Nanometer-sized metal clusters are prime candidates for photoactivated catalysis, based on their unique tunable optical and electronic properties, combined with a large surface-to-volume ratio. Due to the very small optical cross sections of such nanoclusters, support-mediated plasmonic activation could potentially make activation more efficient. Our support is a semi-transparent gold film, optimized to work in a back-illumination geometry. It has a surface plasmon resonance excitable in the 510–540 nm wavelength range. Ptn clusters (size distribution peaked at n = 46 atoms) have been deposited onto this support and investigated for photoactivated catalytic performance in the oxidative decomposition of methylene blue. The Pt cluster catalytic activity under illumination exceeds that of the gold support by more than an order of magnitude per active surface area. To further investigate the underlying mechanism of plasmon-induced catalysis, the clusters have been imaged with optically-assisted scanning tunneling microscopy under illumination. The photoactivation of the Pt clusters via plasmonic excitation of the support and subsequential electronic excitation of the clusters can be imaged with nanometer resolution.

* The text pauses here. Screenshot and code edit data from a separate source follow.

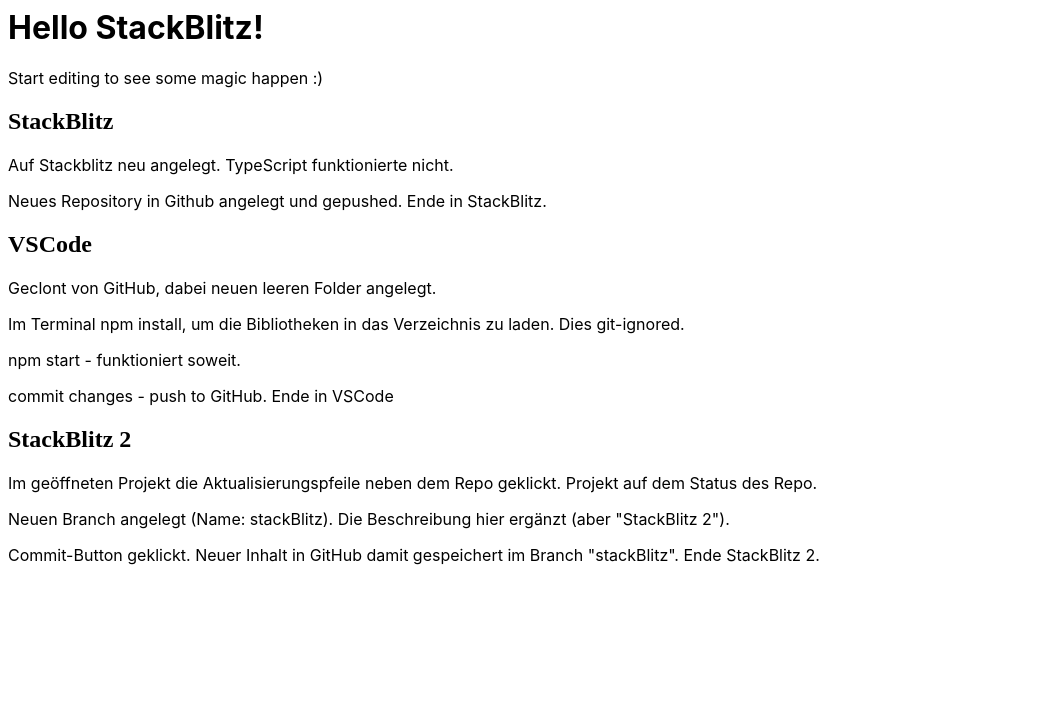
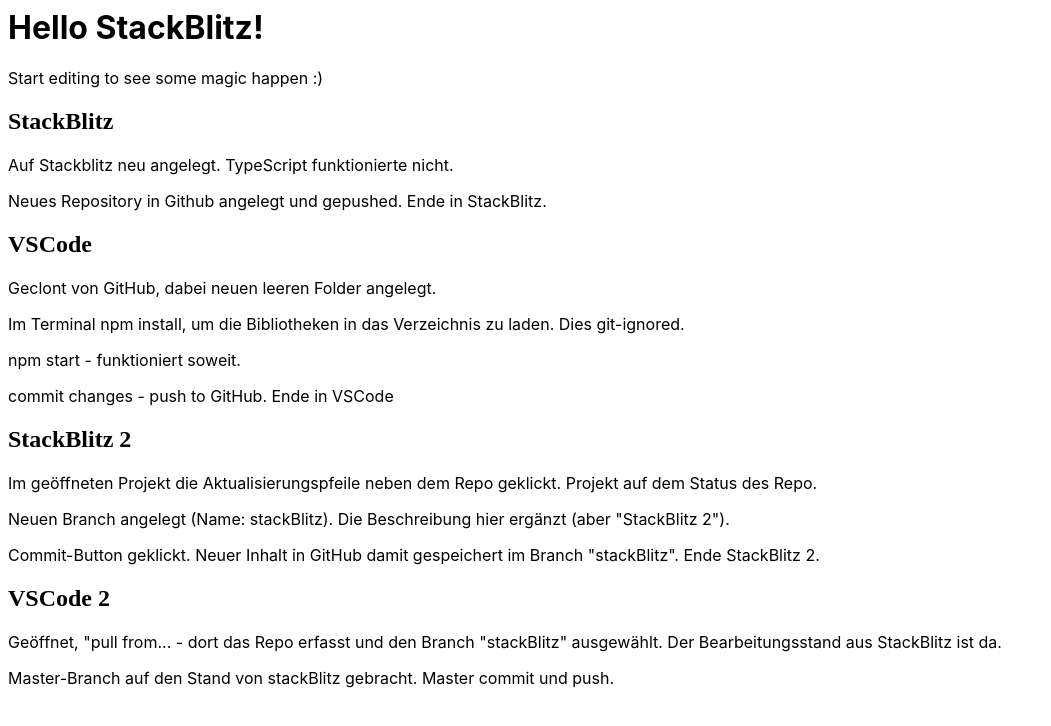
Before and after one commit to jothadete/react-js-test02, a React (Create React App) app: page / in a window 1280 px wide. Shown: the top 726 px of the page, without its empty margins (0-1051 px from the left). Built offline with nearby package versions, Linux system fonts and the light colour scheme.

Commit message:
vscode 2

```diff
--- a/src/App.js
+++ b/src/App.js
@@ -18,6 +18,9 @@
       <p>Im geöffneten Projekt die Aktualisierungspfeile neben dem Repo geklickt. Projekt auf dem Status des Repo.</p>
       <p>Neuen Branch angelegt (Name: stackBlitz). Die Beschreibung hier ergänzt (aber "StackBlitz 2").</p>
       <p>Commit-Button geklickt. Neuer Inhalt in GitHub damit gespeichert im Branch "stackBlitz". Ende StackBlitz 2.</p>
+      <h2>VSCode 2</h2>
+      <p>Geöffnet, "pull from... - dort das Repo erfasst und den Branch "stackBlitz" ausgewählt. Der Bearbeitungsstand aus StackBlitz ist da.</p>
+      <p>Master-Branch auf den Stand von stackBlitz gebracht. Master commit und push.</p>
     </div>
   );
 }
--- a/src/index.js
+++ b/src/index.js
@@ -5,6 +5,7 @@
 
 const rootElement = document.getElementById('root');
 const root = createRoot(rootElement);
+const test = 0;
 
 root.render(
   <StrictMode>
```
Also changed, not shown: package.json (+12 -0 lines), 2 other files (tests, documents, lock files or other folders).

The light-induced tunneling current on the clusters is enhanced relative to the gold film support.
ASJC Scopus subject areas

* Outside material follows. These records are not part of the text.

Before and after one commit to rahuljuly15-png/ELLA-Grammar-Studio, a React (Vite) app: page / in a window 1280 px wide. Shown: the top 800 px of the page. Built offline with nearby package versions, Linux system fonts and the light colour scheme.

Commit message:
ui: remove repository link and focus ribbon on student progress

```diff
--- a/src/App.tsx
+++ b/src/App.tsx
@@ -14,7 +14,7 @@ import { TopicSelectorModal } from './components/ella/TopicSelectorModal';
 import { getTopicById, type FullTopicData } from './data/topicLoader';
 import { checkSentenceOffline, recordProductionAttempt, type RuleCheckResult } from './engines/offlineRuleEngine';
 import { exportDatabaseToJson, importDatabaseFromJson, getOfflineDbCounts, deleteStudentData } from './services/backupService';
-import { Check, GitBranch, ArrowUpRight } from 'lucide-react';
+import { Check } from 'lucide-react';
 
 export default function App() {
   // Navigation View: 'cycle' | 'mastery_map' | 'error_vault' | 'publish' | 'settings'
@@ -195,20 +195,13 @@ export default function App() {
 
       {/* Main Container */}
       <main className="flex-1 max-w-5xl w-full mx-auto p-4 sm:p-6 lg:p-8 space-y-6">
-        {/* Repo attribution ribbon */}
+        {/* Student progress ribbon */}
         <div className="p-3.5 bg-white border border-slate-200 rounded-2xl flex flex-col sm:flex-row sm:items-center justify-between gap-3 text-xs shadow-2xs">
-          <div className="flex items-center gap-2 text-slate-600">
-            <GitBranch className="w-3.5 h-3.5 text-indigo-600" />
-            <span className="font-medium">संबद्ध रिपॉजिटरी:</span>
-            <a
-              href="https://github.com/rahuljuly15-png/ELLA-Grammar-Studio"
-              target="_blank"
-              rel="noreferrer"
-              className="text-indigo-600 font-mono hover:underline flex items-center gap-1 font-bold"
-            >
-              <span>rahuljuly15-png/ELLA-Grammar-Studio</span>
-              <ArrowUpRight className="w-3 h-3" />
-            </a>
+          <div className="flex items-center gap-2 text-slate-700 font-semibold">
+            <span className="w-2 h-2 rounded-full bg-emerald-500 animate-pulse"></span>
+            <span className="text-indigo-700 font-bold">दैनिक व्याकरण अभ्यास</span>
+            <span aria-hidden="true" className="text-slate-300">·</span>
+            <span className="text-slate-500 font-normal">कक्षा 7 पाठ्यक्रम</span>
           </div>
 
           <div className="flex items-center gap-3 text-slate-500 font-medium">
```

- Physics and Astronomy(all)
- Physical and Theoretical Chemistry